_ACTIVITY_
Set down exactly, from the records below, the line with "Repository: brunrhb/oce-p" through the line with "### index.html", and nothing else.

_DATA SECTION_
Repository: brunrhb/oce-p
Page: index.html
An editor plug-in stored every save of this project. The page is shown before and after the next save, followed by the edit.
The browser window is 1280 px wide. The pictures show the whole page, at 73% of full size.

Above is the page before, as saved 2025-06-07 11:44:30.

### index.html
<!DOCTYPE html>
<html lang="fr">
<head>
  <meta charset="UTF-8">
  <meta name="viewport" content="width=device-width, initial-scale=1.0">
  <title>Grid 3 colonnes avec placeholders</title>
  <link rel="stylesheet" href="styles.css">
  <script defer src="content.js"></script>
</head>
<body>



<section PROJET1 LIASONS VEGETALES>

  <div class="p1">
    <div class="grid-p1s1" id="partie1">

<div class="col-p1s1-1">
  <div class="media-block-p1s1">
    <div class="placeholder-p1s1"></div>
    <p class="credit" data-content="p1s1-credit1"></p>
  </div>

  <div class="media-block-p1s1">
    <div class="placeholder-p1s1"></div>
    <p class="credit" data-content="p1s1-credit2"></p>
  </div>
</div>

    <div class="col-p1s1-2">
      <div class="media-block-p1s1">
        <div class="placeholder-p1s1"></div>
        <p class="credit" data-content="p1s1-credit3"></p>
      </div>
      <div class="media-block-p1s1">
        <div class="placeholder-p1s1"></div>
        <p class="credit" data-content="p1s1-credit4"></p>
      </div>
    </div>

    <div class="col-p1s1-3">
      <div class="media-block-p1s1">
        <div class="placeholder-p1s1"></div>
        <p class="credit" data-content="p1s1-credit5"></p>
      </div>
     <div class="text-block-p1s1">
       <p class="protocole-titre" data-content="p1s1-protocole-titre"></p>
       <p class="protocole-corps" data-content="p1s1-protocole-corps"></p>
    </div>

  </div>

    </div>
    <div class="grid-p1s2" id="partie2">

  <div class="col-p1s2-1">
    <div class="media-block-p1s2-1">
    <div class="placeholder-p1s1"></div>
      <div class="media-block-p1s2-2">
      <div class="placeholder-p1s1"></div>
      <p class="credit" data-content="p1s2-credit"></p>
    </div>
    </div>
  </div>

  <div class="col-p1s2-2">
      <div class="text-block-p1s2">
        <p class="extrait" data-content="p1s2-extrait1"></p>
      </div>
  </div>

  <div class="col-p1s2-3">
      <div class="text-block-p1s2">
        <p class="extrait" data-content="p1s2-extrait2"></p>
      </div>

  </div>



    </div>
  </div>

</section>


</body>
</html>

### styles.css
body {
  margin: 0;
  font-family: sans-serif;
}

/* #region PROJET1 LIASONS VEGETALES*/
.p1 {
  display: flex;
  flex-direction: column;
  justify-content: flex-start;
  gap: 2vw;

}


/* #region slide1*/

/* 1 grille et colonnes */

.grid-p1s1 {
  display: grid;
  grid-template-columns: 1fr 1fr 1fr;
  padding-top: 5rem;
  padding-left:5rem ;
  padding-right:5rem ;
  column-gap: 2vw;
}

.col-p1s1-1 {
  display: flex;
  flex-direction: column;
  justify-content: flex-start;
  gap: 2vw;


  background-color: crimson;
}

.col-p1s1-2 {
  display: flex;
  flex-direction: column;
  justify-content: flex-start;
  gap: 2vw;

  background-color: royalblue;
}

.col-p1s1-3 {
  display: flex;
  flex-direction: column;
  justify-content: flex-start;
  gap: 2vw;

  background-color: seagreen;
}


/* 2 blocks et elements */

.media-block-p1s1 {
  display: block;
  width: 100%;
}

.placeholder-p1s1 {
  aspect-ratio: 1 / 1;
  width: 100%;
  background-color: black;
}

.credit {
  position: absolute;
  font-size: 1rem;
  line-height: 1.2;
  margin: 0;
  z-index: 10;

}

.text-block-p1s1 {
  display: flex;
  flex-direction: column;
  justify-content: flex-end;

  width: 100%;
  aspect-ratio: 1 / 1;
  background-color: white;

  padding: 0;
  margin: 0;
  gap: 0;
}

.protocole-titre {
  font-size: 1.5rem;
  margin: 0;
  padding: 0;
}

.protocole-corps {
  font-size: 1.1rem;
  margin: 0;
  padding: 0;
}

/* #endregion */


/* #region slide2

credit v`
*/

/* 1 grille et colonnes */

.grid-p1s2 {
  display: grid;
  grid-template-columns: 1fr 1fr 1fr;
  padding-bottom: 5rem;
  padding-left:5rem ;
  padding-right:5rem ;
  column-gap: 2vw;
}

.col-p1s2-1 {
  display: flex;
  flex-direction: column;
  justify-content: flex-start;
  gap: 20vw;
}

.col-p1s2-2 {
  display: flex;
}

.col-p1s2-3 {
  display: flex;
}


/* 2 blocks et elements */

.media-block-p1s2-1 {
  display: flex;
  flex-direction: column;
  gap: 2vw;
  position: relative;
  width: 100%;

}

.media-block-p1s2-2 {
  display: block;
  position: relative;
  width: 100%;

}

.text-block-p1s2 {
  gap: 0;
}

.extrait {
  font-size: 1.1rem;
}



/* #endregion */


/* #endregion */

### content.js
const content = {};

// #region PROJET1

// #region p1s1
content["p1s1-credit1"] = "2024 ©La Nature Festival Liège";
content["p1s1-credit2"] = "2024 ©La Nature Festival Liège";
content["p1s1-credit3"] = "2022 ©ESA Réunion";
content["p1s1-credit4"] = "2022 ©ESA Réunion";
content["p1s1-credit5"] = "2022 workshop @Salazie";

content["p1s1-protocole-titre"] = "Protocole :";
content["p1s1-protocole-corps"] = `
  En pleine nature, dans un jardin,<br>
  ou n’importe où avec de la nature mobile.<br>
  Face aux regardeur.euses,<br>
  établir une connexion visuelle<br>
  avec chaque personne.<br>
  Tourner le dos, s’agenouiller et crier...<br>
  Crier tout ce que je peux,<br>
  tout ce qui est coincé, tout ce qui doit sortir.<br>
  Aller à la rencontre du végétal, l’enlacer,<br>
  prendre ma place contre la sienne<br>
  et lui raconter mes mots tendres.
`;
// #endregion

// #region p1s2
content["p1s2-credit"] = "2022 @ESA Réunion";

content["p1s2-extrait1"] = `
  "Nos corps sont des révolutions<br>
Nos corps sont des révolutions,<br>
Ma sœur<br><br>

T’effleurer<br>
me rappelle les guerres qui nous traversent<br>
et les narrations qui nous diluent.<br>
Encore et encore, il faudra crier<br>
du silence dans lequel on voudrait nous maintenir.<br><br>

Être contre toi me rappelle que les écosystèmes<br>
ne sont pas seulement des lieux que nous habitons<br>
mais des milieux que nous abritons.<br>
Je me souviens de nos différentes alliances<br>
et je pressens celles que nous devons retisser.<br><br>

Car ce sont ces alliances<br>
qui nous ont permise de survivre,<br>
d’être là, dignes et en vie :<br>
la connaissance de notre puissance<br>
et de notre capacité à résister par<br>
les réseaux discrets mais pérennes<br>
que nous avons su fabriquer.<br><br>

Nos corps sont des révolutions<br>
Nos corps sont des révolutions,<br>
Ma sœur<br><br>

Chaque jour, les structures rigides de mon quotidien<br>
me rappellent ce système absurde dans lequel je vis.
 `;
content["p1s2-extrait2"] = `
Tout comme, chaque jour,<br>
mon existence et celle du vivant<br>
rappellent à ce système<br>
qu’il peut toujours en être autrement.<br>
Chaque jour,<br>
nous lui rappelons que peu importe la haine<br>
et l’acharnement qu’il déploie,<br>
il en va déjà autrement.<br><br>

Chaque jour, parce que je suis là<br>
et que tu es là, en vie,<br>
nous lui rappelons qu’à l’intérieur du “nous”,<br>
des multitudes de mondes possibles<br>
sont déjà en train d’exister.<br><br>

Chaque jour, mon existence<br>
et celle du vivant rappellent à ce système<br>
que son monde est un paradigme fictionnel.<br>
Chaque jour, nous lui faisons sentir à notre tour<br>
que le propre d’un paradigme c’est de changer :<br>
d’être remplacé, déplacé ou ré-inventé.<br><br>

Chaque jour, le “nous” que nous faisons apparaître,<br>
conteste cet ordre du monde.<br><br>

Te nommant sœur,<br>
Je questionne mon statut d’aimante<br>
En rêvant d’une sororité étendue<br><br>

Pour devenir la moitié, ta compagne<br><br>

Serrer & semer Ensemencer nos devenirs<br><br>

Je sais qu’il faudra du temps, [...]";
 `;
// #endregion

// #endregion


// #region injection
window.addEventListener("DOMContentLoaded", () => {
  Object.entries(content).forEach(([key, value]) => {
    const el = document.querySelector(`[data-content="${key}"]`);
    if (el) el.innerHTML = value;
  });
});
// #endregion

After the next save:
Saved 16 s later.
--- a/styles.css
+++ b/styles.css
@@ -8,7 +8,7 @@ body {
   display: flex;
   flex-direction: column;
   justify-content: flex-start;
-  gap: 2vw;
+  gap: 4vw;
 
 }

--

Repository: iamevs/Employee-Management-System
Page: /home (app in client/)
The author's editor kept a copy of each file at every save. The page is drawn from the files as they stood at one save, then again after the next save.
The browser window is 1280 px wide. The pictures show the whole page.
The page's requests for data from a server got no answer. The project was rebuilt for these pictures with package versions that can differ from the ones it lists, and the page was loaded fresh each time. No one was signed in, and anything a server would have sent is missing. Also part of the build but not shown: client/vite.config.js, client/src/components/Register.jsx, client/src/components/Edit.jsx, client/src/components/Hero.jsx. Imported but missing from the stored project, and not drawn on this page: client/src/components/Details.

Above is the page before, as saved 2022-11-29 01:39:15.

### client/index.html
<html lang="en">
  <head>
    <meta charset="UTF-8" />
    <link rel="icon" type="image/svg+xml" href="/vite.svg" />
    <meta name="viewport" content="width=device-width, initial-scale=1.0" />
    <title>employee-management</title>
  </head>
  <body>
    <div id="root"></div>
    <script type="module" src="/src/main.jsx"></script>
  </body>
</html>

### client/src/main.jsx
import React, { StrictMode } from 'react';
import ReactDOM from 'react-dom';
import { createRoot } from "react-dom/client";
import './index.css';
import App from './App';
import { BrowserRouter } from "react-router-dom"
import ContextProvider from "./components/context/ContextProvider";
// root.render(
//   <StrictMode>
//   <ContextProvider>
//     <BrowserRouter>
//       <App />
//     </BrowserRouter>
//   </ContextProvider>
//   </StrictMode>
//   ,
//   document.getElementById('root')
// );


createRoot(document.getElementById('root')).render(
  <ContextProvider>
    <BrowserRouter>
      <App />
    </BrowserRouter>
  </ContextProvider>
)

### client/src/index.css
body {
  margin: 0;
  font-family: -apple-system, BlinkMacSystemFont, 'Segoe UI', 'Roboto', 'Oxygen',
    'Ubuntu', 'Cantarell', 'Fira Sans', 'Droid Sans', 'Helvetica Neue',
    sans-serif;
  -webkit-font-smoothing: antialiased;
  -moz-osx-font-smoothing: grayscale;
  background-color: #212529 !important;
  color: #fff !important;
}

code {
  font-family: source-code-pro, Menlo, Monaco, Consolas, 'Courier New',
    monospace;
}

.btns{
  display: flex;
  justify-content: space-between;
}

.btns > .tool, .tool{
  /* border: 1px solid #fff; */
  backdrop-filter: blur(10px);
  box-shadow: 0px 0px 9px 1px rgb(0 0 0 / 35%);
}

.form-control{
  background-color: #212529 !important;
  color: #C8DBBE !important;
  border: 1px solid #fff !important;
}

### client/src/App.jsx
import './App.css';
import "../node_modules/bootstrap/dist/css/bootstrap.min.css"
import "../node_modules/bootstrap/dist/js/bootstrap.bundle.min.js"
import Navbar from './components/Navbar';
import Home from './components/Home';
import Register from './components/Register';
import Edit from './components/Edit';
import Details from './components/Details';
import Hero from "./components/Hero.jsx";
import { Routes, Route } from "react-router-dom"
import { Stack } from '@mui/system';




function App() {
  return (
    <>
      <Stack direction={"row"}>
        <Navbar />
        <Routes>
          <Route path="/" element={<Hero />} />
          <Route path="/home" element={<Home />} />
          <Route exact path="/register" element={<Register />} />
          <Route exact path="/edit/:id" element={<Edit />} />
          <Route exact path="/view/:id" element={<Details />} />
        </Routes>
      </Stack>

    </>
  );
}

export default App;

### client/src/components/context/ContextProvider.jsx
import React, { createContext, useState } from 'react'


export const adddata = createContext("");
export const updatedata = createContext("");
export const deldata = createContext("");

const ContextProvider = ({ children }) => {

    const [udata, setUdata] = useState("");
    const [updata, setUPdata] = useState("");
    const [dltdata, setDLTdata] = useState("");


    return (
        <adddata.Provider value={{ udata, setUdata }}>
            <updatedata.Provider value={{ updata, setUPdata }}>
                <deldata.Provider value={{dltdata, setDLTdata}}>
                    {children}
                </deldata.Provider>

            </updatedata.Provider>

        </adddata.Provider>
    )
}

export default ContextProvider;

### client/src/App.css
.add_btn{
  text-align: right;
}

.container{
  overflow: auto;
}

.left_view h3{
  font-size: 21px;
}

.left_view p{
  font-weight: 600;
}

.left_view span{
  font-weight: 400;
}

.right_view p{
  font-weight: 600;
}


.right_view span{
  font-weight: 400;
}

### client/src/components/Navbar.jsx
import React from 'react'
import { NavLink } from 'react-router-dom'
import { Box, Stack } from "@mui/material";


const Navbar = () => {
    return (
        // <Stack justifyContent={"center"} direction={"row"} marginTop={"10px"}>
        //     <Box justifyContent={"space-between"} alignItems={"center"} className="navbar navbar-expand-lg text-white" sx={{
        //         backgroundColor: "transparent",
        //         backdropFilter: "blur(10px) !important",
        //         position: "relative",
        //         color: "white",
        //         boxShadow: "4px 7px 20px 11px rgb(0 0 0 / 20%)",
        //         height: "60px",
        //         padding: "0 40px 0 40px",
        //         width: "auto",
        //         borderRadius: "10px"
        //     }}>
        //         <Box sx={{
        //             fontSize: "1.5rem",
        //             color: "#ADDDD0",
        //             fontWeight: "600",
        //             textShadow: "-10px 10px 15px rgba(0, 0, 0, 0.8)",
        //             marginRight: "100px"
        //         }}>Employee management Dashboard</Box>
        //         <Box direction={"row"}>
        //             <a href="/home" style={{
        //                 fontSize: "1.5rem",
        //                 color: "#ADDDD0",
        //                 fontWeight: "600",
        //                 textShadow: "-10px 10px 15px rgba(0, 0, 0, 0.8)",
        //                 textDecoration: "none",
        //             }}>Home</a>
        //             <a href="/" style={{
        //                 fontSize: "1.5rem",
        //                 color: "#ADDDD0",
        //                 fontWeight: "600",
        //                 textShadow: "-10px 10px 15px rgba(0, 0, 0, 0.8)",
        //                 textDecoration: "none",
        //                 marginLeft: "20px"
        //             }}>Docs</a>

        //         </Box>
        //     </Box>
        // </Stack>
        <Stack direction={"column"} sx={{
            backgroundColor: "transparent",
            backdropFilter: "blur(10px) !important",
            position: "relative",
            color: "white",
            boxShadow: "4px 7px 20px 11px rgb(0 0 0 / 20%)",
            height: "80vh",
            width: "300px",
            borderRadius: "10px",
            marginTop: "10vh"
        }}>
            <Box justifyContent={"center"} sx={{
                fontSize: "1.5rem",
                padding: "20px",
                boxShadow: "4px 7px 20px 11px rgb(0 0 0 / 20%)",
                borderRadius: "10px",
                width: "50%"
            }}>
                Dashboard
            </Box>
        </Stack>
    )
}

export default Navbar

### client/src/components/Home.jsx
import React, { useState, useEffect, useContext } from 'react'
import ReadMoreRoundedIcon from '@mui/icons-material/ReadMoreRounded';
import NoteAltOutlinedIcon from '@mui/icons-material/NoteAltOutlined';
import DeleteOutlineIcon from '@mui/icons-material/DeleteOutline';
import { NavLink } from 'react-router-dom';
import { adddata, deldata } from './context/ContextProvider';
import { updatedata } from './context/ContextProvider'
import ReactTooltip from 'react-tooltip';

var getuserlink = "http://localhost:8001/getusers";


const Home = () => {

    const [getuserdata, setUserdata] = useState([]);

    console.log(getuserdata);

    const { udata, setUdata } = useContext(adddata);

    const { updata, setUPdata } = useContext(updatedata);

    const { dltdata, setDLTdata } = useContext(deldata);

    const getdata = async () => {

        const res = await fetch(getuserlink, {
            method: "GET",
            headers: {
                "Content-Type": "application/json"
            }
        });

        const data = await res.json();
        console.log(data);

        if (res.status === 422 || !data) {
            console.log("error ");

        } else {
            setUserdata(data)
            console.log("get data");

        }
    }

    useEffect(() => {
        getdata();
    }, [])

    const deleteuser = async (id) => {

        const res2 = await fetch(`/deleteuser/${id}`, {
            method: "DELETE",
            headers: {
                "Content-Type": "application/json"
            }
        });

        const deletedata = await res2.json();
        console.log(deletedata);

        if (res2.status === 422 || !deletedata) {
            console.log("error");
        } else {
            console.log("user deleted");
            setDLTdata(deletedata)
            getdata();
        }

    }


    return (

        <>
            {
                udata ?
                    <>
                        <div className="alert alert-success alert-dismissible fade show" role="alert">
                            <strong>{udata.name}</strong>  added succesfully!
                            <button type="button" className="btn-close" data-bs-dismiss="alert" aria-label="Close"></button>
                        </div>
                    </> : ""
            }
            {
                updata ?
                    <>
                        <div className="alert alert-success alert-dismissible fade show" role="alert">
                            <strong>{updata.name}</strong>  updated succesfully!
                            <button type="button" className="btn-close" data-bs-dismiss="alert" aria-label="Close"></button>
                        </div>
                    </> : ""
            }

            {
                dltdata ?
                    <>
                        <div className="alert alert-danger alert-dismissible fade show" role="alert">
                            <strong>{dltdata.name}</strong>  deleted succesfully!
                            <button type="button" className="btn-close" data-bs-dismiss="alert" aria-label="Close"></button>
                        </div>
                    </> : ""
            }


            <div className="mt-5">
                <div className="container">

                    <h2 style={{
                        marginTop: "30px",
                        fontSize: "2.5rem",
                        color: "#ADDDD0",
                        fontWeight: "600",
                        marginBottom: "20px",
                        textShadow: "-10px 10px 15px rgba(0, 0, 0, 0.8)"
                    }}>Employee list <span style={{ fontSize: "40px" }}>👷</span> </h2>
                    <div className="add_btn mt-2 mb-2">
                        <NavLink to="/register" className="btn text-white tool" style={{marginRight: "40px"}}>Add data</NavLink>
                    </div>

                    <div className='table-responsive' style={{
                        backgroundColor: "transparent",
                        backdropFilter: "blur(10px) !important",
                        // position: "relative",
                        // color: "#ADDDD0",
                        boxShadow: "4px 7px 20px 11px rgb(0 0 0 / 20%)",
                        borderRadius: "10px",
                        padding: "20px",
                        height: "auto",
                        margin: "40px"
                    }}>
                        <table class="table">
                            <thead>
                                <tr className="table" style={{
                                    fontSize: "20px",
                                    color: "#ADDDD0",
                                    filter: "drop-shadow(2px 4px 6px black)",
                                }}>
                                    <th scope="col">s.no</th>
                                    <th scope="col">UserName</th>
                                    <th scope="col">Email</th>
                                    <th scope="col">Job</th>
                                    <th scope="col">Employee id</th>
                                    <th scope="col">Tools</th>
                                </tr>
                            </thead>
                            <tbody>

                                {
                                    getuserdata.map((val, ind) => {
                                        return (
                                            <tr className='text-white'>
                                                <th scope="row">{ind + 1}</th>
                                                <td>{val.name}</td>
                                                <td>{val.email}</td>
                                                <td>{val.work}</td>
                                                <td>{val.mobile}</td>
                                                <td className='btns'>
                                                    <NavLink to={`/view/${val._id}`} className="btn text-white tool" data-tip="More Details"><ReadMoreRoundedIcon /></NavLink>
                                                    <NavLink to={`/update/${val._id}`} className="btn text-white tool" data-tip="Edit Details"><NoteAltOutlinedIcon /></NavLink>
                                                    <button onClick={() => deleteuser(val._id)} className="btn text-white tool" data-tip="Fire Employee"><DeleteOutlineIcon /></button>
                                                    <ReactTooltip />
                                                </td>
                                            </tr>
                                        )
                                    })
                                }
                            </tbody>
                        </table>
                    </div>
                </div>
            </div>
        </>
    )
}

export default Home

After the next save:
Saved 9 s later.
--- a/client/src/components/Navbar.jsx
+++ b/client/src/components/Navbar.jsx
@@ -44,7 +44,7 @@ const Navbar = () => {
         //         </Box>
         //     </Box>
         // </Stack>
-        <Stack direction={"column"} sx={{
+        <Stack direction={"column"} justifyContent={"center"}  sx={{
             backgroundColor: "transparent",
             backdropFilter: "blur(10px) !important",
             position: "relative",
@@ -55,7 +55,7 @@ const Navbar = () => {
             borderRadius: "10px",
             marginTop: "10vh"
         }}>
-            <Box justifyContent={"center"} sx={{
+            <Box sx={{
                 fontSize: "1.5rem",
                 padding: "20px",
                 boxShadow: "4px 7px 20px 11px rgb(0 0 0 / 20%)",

_TASK ANSWER_
Repository: brunrhb/oce-p
Page: index.html
An editor plug-in stored every save of this project. The page is shown before and after the next save, followed by the edit.
The browser window is 1280 px wide. The pictures show the whole page, at 73% of full size.

Above is the page before, as saved 2025-06-07 11:44:30.

### index.html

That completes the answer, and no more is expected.